Disclaimer: The following article was dropped off at the station by one of our listeners. The newspaper in which the article appeared and by whom the article was written have been cut off so, unfortunately, I cannot give credit where credit is due. But do want to thank our listener for keeping us informed.
Come July 4th it’s thoughts of a long weekend – gas prices, the car’s GPS, picnics, which houseguests we can avoid, which hostesses we can invade, do ants prefer Hellmans or Miracle Whip. Shouldn’t thoughts maybe turn to the original Fourth of July?
It was 56 Founding Fathers from 13 colonies who signed The Declaration of Independence 231 years ago. Benjamin Franklin was the oldest – 70. Ed Rutledge, from North Carolina, was 26; the youngest. The president of our Second Continental Congress, the famous John Hancock of Massachusetts, who grew to have an insurance company named after him, was 39.Virginia’s Thomas Jefferson, 33. Most were late 30s, early 40s. Seven were sixty-ish. Three in their 20s.
Per the Plymouth Rock Foundation’s Rus Walton, they who Signed For Us were merchants, farmers, lawyers, physicians, one a bond servant, 10 pastors’ sons. Not one had a hedge fund, none was fromSilicon Valley. Roger Sherman ofConnecticut, who now has a nice little inn in his name inNew Canaan, was a shoemaker’s apprentice and learned reading via books propped on his bench.
Leader of the Sons of Liberty, delegate Samuel Adams – who has since become a world-class beer – arrived in Philly’s Pennsylvania State House, known as “Independence Hall,” dressed in new suit, stockings, wig, shoes, all donated by supporters.
After signing to pledge their lives and “Sacred Honor” to the cause of Independence, it was Presbyterian pastor Dr. John Witherspoon, founder of what today is Princeton, who added the final phrase that gave God a hand in this whole thing: “ … with firm reliance on the protection of Divine Providence.”
It was in The Proceedings of The Virginia Convention in The First Continental Congress in the town ofVirginiainSt. John’sChurchthat Deputy Patrick Henry said, “Give me liberty, or give me death.” Following that speech,America’s patriots voted onJuly 4, 1776, without dissent. John Hancock signed boldly so “John Bull can read my name without spectacles and may now double his reward of 500 pounds on my head.”

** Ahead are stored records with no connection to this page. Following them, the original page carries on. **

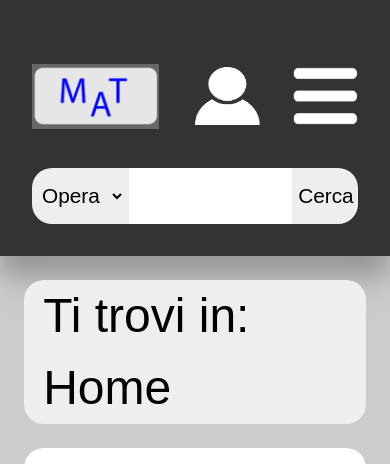
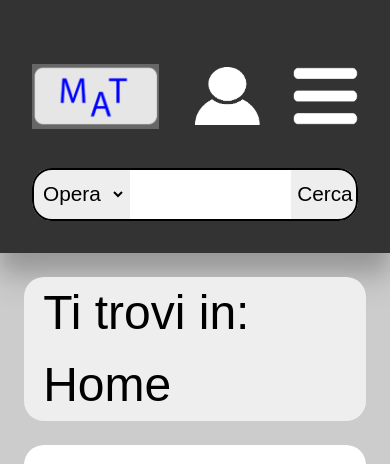
Before and after one commit to pheasant98/ProgettoTecnologieWeb, a PHP site: page /HTML/Index.html in a window 390 px wide. Shown: the top 464 px of the page. Run offline with PHP 8.4, Linux system fonts and the light colour scheme.

Commit message:
piccoli fix al file CSS

```diff
--- a/CSS/Style.css
+++ b/CSS/Style.css
@@ -35,7 +35,6 @@ html, body {
     background-size: 100%;
     background-image: url('../images/MenuUser.png');
     background-repeat: no-repeat;
-    text-indent: 100%;
     white-space: nowrap;
 }
 
@@ -45,7 +44,6 @@ html, body {
     background-size: 100%;
     background-image: url('../images/HamburgerMenu.png');
     background-repeat: no-repeat;
-    text-indent: 100%;
     white-space: nowrap;
 }
 /* inizio Bottoni*/
@@ -74,7 +72,7 @@ html, body {
 }
 /* fine bottoni*/
 fieldset{
-    border: none;
+    border: 2px solid #000000;
 }
 
 #breadcrumb {
@@ -210,10 +208,10 @@ a:visited {
     }
 
     #textSearch {
-        font-size:1.4em;
+        font-size:1.27em;
         border: 0px;
         width: 50%;
-        padding: 0.5em;
+        padding: 0.45em;
     }
 
     #Submit {
```
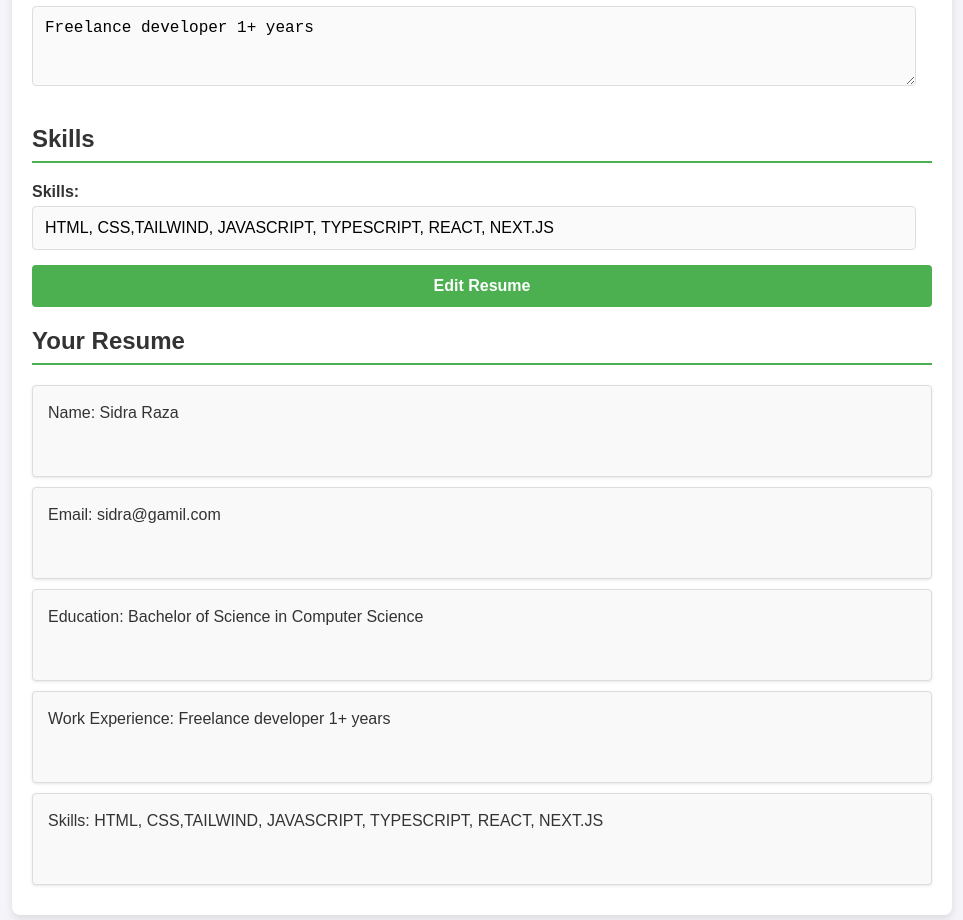
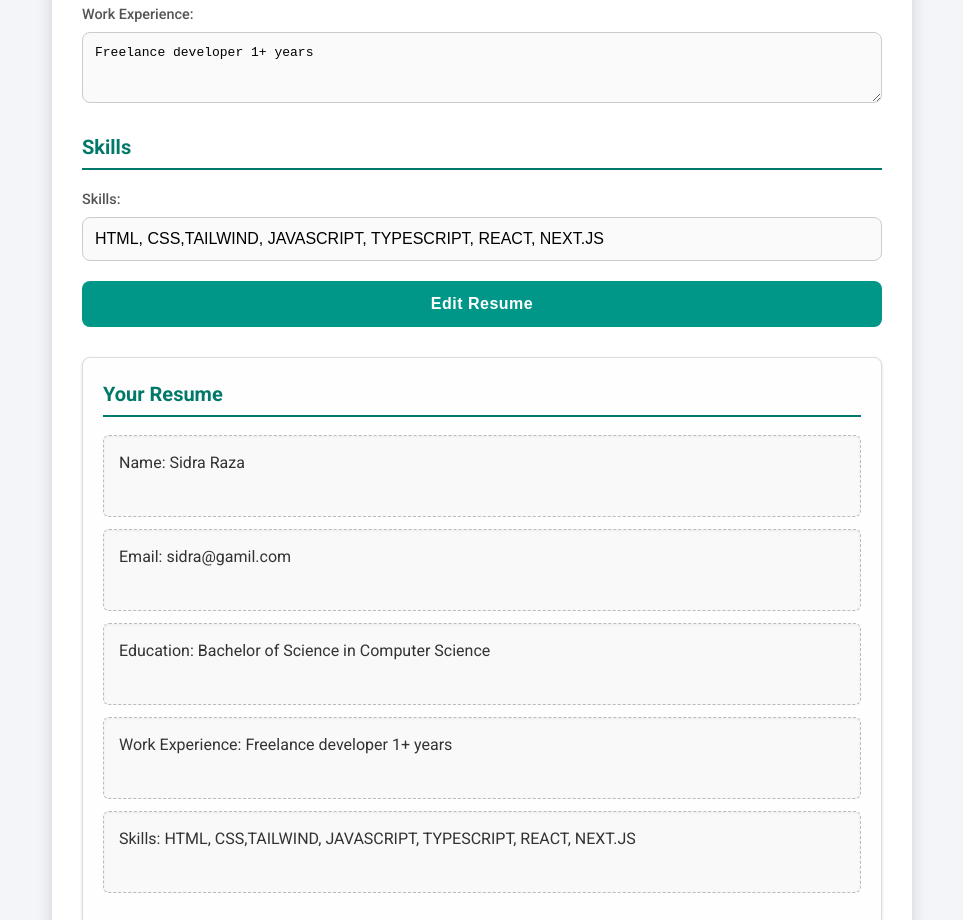
Before and after one commit to SidraRaza/HACKATHON, a website: page milestone 4/index.html in a window 1280 px wide. Shown: the part 605-1525 px from the top of the page, without its empty margins (158-1121 px from the left). Drawn offline with Linux system fonts and the light colour scheme.

Commit message:
first commit

```diff
--- a/milestone 4/styles.css
+++ b/milestone 4/styles.css
@@ -1,102 +1,134 @@
-/* styles.css */
 
-/* General Body Styles */
+@import url('https://fonts.googleapis.com/css2?family=Roboto:wght@400;500;700&display=swap');
+
 body {
-    font-family: Arial, sans-serif;
-    background-color: #f4f4f9;
+  font-family: 'Roboto', sans-serif;
+  background-color: #f3f5f9;
   color: #333;
   margin: 0;
   padding: 0;
+  line-height: 1.6;
 }
 
 .container {
-    width: 80%;
-    max-width: 900px;
-    margin: 20px auto;
-    padding: 20px;
-    background-color: #fff;
-    border-radius: 8px;
-    box-shadow: 0 4px 8px rgba(0, 0, 0, 0.1);
+  width: 90%;
+  max-width: 800px;
+  margin: 40px auto;
+  padding: 30px;
+  background-color: #ffffff;
+  border-radius: 12px;
+  box-shadow: 0 8px 16px rgba(0, 0, 0, 0.15);
+  transition: box-shadow 0.3s ease;
+}
+
+.container:hover {
+  box-shadow: 0 10px 20px rgba(0, 0, 0, 0.2);
 }
 
 h1, h2 {
   color: #333;
+  font-weight: 700;
+  margin: 0;
 }
 
 h1 {
-    margin-bottom: 20px;
+  text-align: center;
+  font-size: 2em;
+  margin-bottom: 25px;
+  color: #00796b;
 }
 
 h2 {
-    border-bottom: 2px solid #4CAF50;
-    padding-bottom: 8px;
-    margin-bottom: 20px;
+  color: #00796b;
+  font-size: 1.25em;
+  margin-bottom: 18px;
+  padding-bottom: 5px;
+  border-bottom: 2px solid #00796b;
 }
 
-  /* Form Styles */
+
 form {
-    margin-bottom: 20px;
+  margin-bottom: 25px;
 }
 
 label {
   display: block;
-    font-weight: bold;
-    margin: 10px 0 5px;
+  font-weight: 500;
+  margin: 12px 0 6px;
+  color: #555;
+  font-size: 0.9em;
 }
 
 input, textarea {
-    width: calc(100% - 16px);
+  width: 100%;
   padding: 12px;
-    border: 1px solid #ddd;
-    border-radius: 4px;
+  border: 1px solid #ccc;
+  border-radius: 8px;
   box-sizing: border-box;
-    font-size: 16px;
-    margin-bottom: 15px;
+  font-size: 1em;
+  margin-bottom: 20px;
   background-color: #fafafa;
+  transition: all 0.3s ease;
 }
 
 input:focus, textarea:focus {
-    border-color: #4CAF50;
+  border-color: #009688;
   outline: none;
-    box-shadow: 0 0 5px rgba(76, 175, 80, 0.3);
+  box-shadow: 0 0 8px rgba(0, 150, 136, 0.4);
 }
 
 button {
   display: block;
   width: 100%;
-    padding: 12px;
-    background-color: #4CAF50;
+  padding: 14px;
+  background-color: #009688;
   color: white;
   border: none;
-    border-radius: 4px;
+  border-radius: 8px;
   cursor: pointer;
-    font-size: 16px;
-    font-weight: bold;
+  font-size: 1em;
+  font-weight: 700;
+  letter-spacing: 0.5px;
+  transition: background-color 0.3s ease, transform 0.2s ease;
 }
 
 button:hover {
-    background-color: #45a049;
+  background-color: #00796b;
+  transform: translateY(-2px);
 }
 
-  /* Resume Output Styles */
+button:active {
+  transform: translateY(0);
+}
+
 #resume-output {
-    margin-top: 20px;
+  margin-top: 30px;
+  padding: 20px;
+  border: 1px solid #ddd;
+  border-radius: 8px;
+  background-color: #fefefe;
+  box-shadow: 0 1px 3px rgba(0, 0, 0, 0.15);
 }
 
 .editable {
-    border: 1px solid #ddd;
-    border-radius: 4px;
+  border: 1px dashed #bbb;
+  border-radius: 6px;
   padding: 15px;
-    margin: 10px 0;
-    min-height: 60px;
+  margin: 12px 0;
+  min-height: 50px;
   background-color: #f9f9f9;
-    box-shadow: 0 1px 3px rgba(0, 0, 0, 0.1);
-    font-size: 16px;
+  box-shadow: inset 0 1px 3px rgba(0, 0, 0, 0.05);
+  font-size: 1em;
   line-height: 1.5;
+  transition: background-color 0.3s ease;
+}
+
+.editable:hover {
+  background-color: #f0f0f0;
 }
 
 .editable:focus {
   outline: none;
-    border-color: #4CAF50;
-    box-shadow: 0 0 5px rgba(76, 175, 80, 0.3);
+  border-color: #009688;
+  box-shadow: 0 0 6px rgba(0, 150, 136, 0.3);
 }
```
Also changed, not shown: milestone 4/index.html (+0 -2 lines). Lines whose indentation alone changed are shown as unchanged.
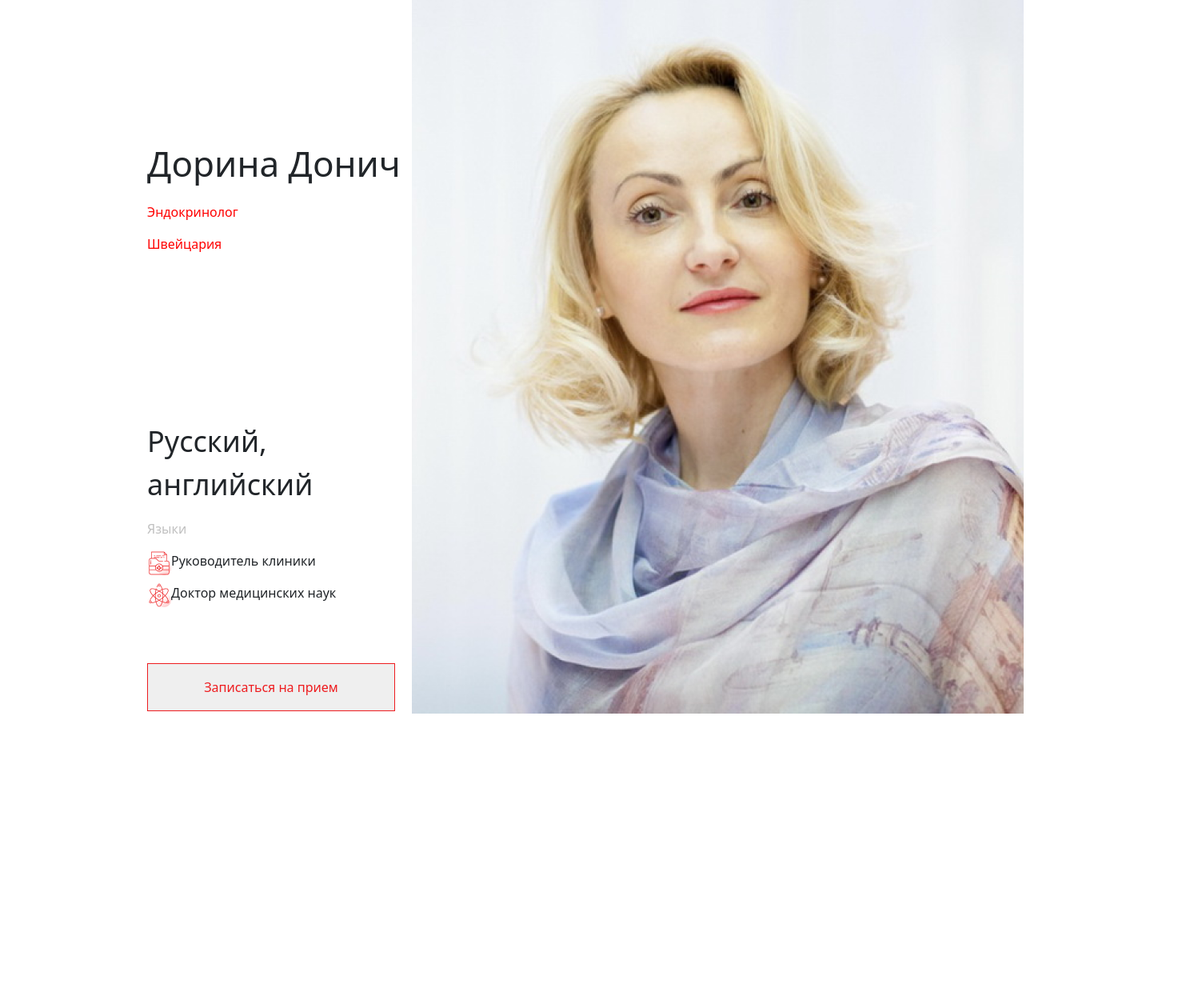
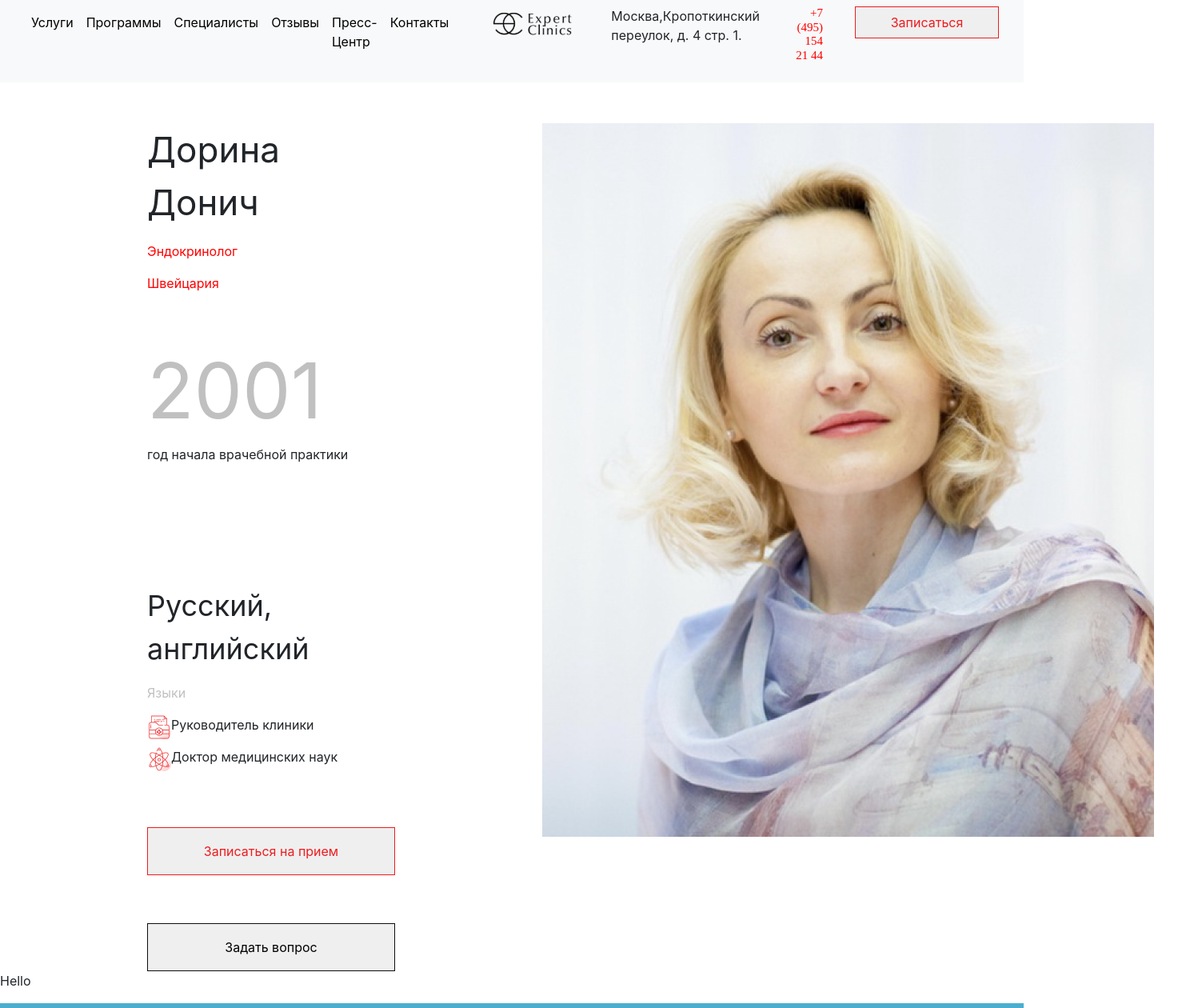
Before and after one commit to w-getsu/Clinic.UI, an Angular app in the folder clinica/: page /doctor in a window 1280 px wide. Shown: the top 1260 px of the page at 80% size, 1503 px wide, since content can reach past the window. Before the commit the page ends 949 px from the top, so only its background shows below. Built offline with nearby package versions, Linux system fonts and the light colour scheme.

Commit message:
add buttons

```diff
--- a/clinica/src/app/components/pages/doctor/doctor.component.html
+++ b/clinica/src/app/components/pages/doctor/doctor.component.html
@@ -1,16 +1,16 @@
+
+<app-navbar></app-navbar>
 <div class="say2">
     <div>
         <div><p class="Name">Дорина Донич</p></div>
         <div><p class="contener" style="color: red;">Эндокринолог</p></div>
         <div><p class="contener" style="color: red">Швейцария</p></div>
-        <br>
-        <br>
-        <br>
-        <br>
-        <br>
-        <br>
-        <br>
-        <br>
+
+        <div>
+            <p style="font-size: 96px; color: silver; margin-top: 50px; margin-left: 184px;">2001</p>
+            <p style="margin-left: 184px; margin-bottom: 150px; margin-top: -20px;">год начала врачебной практики</p>
+        </div>
+
 
         <div class="contener">
             <p style="font-size: 36px;">Русский, английский</p>
@@ -36,15 +36,19 @@
         <div class="contener">
 
             <button class="qabul"><a href="" style="color: #EE1C1F; text-decoration: none;">Записаться на прием</a></button>
+            <button class="zadatvapros"><a href="" style="color: #000000; text-decoration: none;">Задать вопрос</a></button>
 
         </div>
 
     </div>
 
 
-    <div clas>
-        <img src="../../../../assets/Mask Group (1).png" alt="">
+    <div class="contener" style="margin-top: 51px;">
+        <img src="../../../../assets/Mask Group (1).png" alt="" style="width: 765px; height: 892px; margin-right: 60px;">
     </div>
 
+</div>
 
-</div>
+<div><p>Hello</p></div>
+
+<app-footer></app-footer>
--- a/clinica/src/app/components/pages/doctor/doctor.component.scss
+++ b/clinica/src/app/components/pages/doctor/doctor.component.scss
@@ -1,7 +1,7 @@
 .Name{
 
     font-size: 44px;
-    margin-top: 171px;
+    margin-top: 51px;
     margin-left: 184px;
 
 }
@@ -44,4 +44,22 @@ display: flex;
 
     display: flex;
 
-    }
+}
+
+.zadatvapros {
+    width: 310px;
+    height: 60px;
+    top: -5px;
+    gap: 0px;
+    border: 1px 0px 0px 0px;
+    opacity: 0px;
+    border: 1px solid #0f0c0c;
+
+}
+
+.zadatvapros:hover {
+    background-color: #92dbff; /* Hover ҳолда фон рангини ўзгартириш */
+    color: white; /* Шрифт рангини озгартириш */
+    opacity: 1;
+     /* Опаситини ошириш */
+}
--- a/clinica/src/app/components/pages/doctor/doctor.component.ts
+++ b/clinica/src/app/components/pages/doctor/doctor.component.ts
@@ -1,9 +1,11 @@
 import { Component } from '@angular/core';
+import { NavbarComponent } from '../../static-pages/navbar/navbar.component';
+import { FooterComponent } from '../../static-pages/footer/footer.component';
 
 @Component({
   selector: 'app-doctor',
   standalone: true,
-  imports: [],
+  imports: [NavbarComponent,FooterComponent],
   templateUrl: './doctor.component.html',
   styleUrl: './doctor.component.scss'
 })
```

Voting “Aye” that “these United Colonies are, and of Right ought to be, free and Independent States,” they became marked men. King George III declared them rebels and traitors. The penalty for treason: hanging. Being deeply committed to principles bedrock to the Declaration and signing for this new country meant death.
And as we barbecue and snorkel and sip warm iced tea, how many of them can we name?
First signer to die, seven months later, John Morton ofPennsylvania.South Carolina’s Arthur Middleton and Thomas Heyward were captured during the siege of Charleston. British troops destroyedGeorgia’s Dr. Lyman Hall, killed another in a duel, captured another in the battle of Savannah.
All the property of four New Yorkers was destroyed. Wealthy importer Philip Livingston lost his townhouse inNew York City, his country place in BrooklynHeights, and died a pauper in 1778. Francis Lewis – now known mostly because of his boulevard inQueens– saw his wife brutalized, taken prisoner and die shortly thereafter. William Floyd ofLong Islandsuffered a scorched-earth policy and hid out for seven years. You should know that when you speed on his parkway.
New Jerseyites. John Hart, hunted through the woods like an animal. Abraham Clark, jailed on the enemy’s notorious prison shipJerseywhen it was reported, “New Yorkharbor is heavy with the stench of the dying.” Justice Richard Stockton, imprisoned, abused, starved, died of maltreatment. Brigadier Gen. Thomas Nelson, at the final battle ofYorktown, personally directed the cannon fire that destroyed his own home.
The instant these newfangled, newly named Americans declaredIndependence, a massive British force landed to seizeNew York CityonSept. 6, 1776. Then the overmatched George Washington retreated to northernManhattanwhere now stands the bridge that bears his name.
Sept. 20, the enemy burned one-quarter ofNew York City.
Sept. 22, Connecticut’s 21-year-old Capt. Nathan Hale, fresh from his Yale graduation, was the first American executed for spying. His last words: “I only regret that I have but one life to give for my country.” A plaque at 66th and Third marked the site of Hale’s execution.
So, while you’re fuming at Montauk Highway’s traffic, buying Sunday-brunch goodies at H&H Bagel, watching fireworks along the East Riveror complaining bitterly about the broken screen door on your weekend place in upstate Bedford, remember what July 4th really means.
The spirit of our beloved nation has not dissipated. The goodness and glory of this land is not of yesterday – but of today and tomorrow. Let this be OUR declaration.